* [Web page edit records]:
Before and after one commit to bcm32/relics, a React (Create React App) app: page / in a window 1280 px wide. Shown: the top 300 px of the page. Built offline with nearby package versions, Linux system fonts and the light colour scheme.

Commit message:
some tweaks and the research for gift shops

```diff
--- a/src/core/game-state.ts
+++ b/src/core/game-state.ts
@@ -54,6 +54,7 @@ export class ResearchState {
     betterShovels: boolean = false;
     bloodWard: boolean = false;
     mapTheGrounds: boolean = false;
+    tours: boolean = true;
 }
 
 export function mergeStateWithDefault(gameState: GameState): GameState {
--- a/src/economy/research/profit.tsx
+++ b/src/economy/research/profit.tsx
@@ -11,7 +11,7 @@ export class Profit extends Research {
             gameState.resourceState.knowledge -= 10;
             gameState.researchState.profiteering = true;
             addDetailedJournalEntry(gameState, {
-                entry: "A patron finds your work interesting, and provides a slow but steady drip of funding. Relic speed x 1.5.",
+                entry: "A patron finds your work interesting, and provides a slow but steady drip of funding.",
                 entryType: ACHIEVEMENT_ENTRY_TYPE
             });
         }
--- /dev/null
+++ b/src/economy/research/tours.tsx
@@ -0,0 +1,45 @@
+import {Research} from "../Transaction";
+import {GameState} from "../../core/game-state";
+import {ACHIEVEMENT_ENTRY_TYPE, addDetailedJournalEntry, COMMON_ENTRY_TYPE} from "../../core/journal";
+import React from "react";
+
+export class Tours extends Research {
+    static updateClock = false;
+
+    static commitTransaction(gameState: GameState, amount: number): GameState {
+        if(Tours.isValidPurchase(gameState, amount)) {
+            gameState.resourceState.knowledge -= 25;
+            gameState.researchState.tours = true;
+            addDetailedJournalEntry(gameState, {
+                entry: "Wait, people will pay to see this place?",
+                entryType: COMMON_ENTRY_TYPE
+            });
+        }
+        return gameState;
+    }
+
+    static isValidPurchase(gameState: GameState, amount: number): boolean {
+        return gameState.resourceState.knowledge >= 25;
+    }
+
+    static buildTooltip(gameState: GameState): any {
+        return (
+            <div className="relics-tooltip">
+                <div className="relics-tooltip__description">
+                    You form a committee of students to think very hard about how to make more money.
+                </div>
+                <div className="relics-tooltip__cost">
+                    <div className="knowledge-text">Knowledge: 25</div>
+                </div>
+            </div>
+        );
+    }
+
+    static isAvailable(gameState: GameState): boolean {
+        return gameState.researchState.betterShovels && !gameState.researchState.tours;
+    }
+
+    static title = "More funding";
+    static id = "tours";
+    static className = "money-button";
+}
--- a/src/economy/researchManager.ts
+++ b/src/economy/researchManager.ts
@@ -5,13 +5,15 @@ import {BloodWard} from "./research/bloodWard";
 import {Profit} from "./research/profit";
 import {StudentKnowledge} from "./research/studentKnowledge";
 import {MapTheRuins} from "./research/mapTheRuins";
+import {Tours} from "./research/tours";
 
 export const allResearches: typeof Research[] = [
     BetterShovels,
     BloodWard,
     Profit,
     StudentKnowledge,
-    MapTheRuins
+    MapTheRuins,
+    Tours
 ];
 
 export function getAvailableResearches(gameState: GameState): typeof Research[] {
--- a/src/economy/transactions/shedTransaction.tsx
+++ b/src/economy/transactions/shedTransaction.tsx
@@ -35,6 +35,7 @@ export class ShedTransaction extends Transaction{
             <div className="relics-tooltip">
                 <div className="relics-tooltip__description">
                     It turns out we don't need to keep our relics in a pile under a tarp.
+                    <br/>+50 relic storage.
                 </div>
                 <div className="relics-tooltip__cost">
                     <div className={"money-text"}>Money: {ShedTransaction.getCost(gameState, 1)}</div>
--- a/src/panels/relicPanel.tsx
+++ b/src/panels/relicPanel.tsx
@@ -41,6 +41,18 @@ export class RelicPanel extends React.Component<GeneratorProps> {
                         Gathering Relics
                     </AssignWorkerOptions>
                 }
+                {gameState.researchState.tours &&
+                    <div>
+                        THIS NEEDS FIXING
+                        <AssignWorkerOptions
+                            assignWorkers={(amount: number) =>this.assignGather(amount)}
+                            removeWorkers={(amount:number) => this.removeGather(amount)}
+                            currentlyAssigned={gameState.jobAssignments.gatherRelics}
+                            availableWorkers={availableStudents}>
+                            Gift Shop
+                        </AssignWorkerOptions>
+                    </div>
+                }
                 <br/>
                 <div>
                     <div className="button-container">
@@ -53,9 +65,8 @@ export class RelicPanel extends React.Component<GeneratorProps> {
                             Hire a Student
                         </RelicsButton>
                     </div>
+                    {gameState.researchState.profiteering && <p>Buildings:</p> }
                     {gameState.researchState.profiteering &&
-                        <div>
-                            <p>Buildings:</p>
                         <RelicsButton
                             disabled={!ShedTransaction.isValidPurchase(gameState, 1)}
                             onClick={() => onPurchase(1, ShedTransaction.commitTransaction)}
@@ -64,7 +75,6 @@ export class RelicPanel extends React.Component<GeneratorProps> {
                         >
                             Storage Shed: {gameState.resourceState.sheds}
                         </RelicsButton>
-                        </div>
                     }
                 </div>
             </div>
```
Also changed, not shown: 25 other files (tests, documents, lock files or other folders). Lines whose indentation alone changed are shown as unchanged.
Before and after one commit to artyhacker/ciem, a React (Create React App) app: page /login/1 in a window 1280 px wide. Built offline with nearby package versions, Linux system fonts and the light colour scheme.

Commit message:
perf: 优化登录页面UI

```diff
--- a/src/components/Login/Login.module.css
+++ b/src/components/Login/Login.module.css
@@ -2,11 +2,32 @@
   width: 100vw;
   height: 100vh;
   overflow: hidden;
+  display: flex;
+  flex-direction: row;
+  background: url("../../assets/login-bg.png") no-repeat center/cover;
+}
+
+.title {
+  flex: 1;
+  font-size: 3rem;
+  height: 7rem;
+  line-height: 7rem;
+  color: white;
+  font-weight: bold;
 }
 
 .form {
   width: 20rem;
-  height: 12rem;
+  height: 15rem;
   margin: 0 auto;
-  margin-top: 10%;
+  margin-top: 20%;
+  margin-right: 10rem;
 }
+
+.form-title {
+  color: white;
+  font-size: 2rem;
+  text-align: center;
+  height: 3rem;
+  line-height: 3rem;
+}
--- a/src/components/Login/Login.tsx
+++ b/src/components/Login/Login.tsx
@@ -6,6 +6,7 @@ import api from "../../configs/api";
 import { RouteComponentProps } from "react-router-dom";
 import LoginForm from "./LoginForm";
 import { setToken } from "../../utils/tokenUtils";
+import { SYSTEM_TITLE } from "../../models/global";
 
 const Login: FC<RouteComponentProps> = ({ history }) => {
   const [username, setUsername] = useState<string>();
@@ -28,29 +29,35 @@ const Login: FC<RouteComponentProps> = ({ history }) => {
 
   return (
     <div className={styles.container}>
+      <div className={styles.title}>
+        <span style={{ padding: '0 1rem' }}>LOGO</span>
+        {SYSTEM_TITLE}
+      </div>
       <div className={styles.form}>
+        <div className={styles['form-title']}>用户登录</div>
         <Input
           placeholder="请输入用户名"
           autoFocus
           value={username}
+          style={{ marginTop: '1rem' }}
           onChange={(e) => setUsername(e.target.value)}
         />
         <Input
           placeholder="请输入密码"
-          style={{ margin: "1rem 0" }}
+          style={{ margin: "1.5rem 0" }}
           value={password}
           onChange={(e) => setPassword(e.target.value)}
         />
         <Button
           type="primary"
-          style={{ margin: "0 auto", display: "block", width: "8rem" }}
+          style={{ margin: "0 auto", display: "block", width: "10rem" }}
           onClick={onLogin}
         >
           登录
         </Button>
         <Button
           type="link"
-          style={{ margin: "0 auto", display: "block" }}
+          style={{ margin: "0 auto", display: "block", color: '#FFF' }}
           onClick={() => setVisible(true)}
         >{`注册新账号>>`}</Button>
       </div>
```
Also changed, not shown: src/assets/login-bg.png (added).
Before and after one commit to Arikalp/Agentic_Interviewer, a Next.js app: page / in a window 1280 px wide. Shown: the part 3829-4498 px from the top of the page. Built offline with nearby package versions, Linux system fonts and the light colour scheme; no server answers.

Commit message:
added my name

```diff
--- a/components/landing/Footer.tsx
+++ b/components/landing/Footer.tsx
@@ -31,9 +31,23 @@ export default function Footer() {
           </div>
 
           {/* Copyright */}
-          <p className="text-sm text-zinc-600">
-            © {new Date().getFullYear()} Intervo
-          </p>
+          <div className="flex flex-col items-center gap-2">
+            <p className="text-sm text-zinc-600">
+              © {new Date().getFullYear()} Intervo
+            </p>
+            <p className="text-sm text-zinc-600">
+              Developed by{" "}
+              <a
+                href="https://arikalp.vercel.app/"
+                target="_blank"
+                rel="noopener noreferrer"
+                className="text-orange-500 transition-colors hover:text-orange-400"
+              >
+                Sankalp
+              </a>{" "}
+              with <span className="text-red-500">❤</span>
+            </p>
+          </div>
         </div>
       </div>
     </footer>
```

* [Exercise brief]:
Which lines of the entries above contain the string "amount"? Copy each one.

* [Response]:
+    static commitTransaction(gameState: GameState, amount: number): GameState {
+        if(Tours.isValidPurchase(gameState, amount)) {
+    static isValidPurchase(gameState: GameState, amount: number): boolean {
+                            assignWorkers={(amount: number) =>this.assignGather(amount)}
+                            removeWorkers={(amount:number) => this.removeGather(amount)}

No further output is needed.